City Council Speaker Peter Vallone noted that the cut “will make the city more affordable for the majority of people who live here.” He’s right. The cut is intended, according to other city officials, to return the most money to low- and middle-income taxpayers–the people for whom taxes take the biggest proportional bite out of their wages and salaries.
New York City is obviously a great place to live, otherwise so many people wouldn’t be here. Young people don’t graduate from college and go to Dubuque, Iowa or Olathe, Kansas, to make their fortunes (although these are fine cities and we applaud them). They come to New York City. The city’s nicknames–“Gotham”, “The Big Apple”, “Fun City”–carry a cachet shared with no other metropolis on earth. Possibly never have so many dreams, hopes and aspirations been so connected to one piece of real estate as have those of the millions who set their sights on New York City as the place to find and fulfill their ambitions. “If I can make it there, I’ll make it anywhere” runs the song lyric, erroneous in only one respect–people who make it here don’t want to be anywhere else. The city is at the forefront of fashion, art, theater, literature, business and just about every other human endeavor imaginable. Just knowing that we live at the epicenter of all this excitement is enough for many of us to choose to be here rather than somewhere else.
Most of the people who make up the great majority of our citizens, of course, are not “name” fashion designers, actors, artists, authors or public figures. New York functions because of the anonymous millions who take the subway, bus or sidewalk to work, put in a day, sometimes with overtime thrown in, and return to their families in the homes they have established in the five boroughs where they confidently plan to spend their working and possibly entire lives. The workers, be they blue, white or pink collar, are truly the backbone of New York City.
Of course, nothing in this life is free, and New Yorkers accept that. It costs to live here in more ways than one, and New Yorkers are among the most heavily taxed residents of any municipality in America. For the most part, we accept the financial and emotional obligations of life in this city because we still would rather be here than anywhere else. But that the city is willing to forego 25 percent of its total revenues in order to make living here a little easier on the pocketbooks of its citizens is an indication that our efforts and in some cases sacrifices are noted and appreciated. After all, it’s our money in the first place.
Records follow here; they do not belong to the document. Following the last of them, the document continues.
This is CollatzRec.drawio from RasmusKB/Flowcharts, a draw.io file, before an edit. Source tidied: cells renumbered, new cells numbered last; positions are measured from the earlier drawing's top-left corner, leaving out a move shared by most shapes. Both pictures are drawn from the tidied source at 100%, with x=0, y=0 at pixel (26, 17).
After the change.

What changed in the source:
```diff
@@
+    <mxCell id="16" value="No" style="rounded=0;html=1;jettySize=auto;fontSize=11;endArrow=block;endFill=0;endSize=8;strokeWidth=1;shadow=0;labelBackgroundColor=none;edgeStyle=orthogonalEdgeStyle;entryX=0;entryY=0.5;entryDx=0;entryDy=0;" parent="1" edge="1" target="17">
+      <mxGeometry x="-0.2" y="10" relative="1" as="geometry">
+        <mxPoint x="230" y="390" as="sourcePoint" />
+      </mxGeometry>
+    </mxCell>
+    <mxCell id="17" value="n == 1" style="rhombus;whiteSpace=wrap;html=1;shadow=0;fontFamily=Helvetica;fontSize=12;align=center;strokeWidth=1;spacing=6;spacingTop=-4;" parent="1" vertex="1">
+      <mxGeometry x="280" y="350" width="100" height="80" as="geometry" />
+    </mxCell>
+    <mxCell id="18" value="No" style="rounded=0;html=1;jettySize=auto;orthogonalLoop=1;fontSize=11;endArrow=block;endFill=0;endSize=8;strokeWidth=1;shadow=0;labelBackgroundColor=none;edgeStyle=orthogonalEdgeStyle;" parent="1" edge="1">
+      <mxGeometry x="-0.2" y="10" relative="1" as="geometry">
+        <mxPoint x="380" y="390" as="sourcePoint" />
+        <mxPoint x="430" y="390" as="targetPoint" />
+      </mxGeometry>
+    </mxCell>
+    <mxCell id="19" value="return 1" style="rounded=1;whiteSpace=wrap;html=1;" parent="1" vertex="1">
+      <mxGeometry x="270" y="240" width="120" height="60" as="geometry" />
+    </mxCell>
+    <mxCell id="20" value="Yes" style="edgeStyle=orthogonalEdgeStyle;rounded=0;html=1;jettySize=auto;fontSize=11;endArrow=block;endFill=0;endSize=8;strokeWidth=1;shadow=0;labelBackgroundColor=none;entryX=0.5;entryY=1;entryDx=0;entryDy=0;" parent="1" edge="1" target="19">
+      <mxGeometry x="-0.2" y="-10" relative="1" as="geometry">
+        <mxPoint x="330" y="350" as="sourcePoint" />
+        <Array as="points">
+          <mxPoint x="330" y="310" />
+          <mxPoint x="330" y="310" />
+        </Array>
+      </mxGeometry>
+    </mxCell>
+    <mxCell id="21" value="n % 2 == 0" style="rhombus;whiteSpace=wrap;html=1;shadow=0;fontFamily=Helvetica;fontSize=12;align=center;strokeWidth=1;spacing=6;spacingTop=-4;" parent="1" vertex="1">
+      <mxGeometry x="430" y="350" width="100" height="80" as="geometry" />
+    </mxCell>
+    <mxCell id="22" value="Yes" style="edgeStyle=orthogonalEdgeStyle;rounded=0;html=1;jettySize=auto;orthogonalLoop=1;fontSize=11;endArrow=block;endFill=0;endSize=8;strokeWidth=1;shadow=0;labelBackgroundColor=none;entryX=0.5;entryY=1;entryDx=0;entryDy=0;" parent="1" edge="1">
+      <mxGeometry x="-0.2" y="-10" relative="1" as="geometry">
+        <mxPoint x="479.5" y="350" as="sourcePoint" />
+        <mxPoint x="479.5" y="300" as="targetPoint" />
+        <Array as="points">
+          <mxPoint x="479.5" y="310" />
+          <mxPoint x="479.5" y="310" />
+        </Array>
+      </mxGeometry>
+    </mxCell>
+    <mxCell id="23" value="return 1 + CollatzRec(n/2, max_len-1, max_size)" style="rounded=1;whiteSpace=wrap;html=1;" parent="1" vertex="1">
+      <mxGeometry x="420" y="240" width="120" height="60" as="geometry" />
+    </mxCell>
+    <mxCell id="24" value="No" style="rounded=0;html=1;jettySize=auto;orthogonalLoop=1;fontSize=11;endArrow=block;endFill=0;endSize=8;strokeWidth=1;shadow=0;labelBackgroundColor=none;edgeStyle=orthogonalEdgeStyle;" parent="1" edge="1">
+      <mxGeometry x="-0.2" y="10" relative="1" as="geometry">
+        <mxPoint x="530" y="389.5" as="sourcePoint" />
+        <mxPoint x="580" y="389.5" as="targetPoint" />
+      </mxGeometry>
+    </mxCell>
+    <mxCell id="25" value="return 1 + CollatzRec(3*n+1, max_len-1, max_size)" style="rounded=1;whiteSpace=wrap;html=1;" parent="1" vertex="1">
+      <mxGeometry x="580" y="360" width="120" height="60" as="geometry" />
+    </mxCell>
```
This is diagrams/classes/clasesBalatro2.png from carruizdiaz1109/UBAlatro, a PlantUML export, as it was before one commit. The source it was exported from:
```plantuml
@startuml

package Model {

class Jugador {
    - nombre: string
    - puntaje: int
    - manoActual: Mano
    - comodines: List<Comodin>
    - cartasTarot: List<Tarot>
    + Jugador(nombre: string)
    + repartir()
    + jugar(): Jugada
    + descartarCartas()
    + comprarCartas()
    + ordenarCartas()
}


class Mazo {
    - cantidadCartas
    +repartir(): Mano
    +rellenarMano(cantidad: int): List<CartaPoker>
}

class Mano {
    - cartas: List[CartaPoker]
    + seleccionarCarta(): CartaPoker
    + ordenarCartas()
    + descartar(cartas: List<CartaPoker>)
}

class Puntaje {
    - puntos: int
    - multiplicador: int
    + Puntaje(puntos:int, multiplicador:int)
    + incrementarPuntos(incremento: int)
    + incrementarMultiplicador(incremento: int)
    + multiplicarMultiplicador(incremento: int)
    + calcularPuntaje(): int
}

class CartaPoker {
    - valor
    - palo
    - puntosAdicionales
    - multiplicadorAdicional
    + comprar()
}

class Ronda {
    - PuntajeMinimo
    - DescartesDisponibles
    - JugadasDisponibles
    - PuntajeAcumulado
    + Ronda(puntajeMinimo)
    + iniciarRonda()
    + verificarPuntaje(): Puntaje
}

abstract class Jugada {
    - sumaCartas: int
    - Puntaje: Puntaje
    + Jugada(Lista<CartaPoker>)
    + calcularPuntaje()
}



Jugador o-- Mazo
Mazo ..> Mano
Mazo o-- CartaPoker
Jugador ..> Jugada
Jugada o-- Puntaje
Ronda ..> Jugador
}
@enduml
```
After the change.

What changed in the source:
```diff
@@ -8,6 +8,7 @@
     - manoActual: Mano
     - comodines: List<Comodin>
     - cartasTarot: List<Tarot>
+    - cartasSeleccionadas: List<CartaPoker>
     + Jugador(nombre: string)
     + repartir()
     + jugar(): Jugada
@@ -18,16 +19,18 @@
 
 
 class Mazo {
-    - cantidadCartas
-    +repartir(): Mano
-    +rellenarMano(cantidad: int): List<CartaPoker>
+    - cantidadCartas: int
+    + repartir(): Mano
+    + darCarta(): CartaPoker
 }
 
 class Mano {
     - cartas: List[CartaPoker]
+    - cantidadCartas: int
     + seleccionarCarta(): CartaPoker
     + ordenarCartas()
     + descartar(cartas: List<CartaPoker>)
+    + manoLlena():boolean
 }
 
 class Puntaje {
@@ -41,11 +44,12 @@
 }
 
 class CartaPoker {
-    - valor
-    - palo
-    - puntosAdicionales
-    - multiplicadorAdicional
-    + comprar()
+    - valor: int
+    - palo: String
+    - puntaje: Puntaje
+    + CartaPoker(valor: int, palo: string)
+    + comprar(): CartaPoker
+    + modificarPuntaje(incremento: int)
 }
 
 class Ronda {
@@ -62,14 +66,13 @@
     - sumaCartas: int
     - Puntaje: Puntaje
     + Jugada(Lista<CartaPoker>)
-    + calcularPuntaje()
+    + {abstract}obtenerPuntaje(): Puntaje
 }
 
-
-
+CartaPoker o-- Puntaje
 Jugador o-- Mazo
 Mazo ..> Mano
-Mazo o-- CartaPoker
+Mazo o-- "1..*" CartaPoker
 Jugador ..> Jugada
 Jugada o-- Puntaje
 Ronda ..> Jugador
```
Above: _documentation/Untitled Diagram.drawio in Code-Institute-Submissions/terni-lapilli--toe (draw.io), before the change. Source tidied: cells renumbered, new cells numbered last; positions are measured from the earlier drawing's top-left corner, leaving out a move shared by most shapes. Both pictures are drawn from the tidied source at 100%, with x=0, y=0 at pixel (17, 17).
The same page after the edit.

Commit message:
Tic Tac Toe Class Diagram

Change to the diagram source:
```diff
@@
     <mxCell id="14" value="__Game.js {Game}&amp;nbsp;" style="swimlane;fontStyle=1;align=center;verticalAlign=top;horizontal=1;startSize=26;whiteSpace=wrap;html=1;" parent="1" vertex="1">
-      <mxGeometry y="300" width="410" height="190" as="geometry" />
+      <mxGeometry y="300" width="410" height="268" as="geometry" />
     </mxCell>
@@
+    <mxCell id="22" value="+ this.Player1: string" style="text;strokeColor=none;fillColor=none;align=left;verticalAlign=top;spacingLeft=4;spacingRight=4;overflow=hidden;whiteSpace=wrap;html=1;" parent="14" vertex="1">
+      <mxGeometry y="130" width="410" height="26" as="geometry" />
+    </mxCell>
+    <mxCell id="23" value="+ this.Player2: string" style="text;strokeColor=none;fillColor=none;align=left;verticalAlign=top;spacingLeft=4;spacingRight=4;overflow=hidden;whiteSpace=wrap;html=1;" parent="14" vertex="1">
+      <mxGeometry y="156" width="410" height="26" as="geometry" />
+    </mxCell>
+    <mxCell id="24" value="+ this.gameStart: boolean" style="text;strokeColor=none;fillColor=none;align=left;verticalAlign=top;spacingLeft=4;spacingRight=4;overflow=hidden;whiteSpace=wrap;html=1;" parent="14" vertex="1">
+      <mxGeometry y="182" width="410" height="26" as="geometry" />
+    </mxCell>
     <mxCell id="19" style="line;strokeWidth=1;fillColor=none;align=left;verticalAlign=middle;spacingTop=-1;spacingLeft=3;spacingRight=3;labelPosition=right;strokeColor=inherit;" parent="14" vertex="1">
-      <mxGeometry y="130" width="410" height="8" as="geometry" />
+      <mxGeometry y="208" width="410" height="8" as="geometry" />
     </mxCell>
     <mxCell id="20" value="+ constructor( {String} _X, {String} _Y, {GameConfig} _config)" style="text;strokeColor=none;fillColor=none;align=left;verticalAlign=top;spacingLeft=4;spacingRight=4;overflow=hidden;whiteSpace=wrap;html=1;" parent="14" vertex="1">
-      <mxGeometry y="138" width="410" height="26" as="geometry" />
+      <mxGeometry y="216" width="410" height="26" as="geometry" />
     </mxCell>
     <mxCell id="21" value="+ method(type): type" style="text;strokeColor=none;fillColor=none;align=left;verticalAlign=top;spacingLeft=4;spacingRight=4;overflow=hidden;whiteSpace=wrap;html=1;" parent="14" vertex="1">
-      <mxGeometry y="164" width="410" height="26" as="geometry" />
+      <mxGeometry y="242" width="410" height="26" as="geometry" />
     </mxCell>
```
The cut in the surcharge came about because top city executive and legislative officials agreed that the taxpayers deserved some relief. Now a scramble for the right to take the credit for the cut, which will return $181 million to taxpayers in its first year, seems to be going on. Frankly, we don’t care who takes the credit for the cut. All New Yorkers deserve it and all city officials can feel good about their respective roles in bringing it about.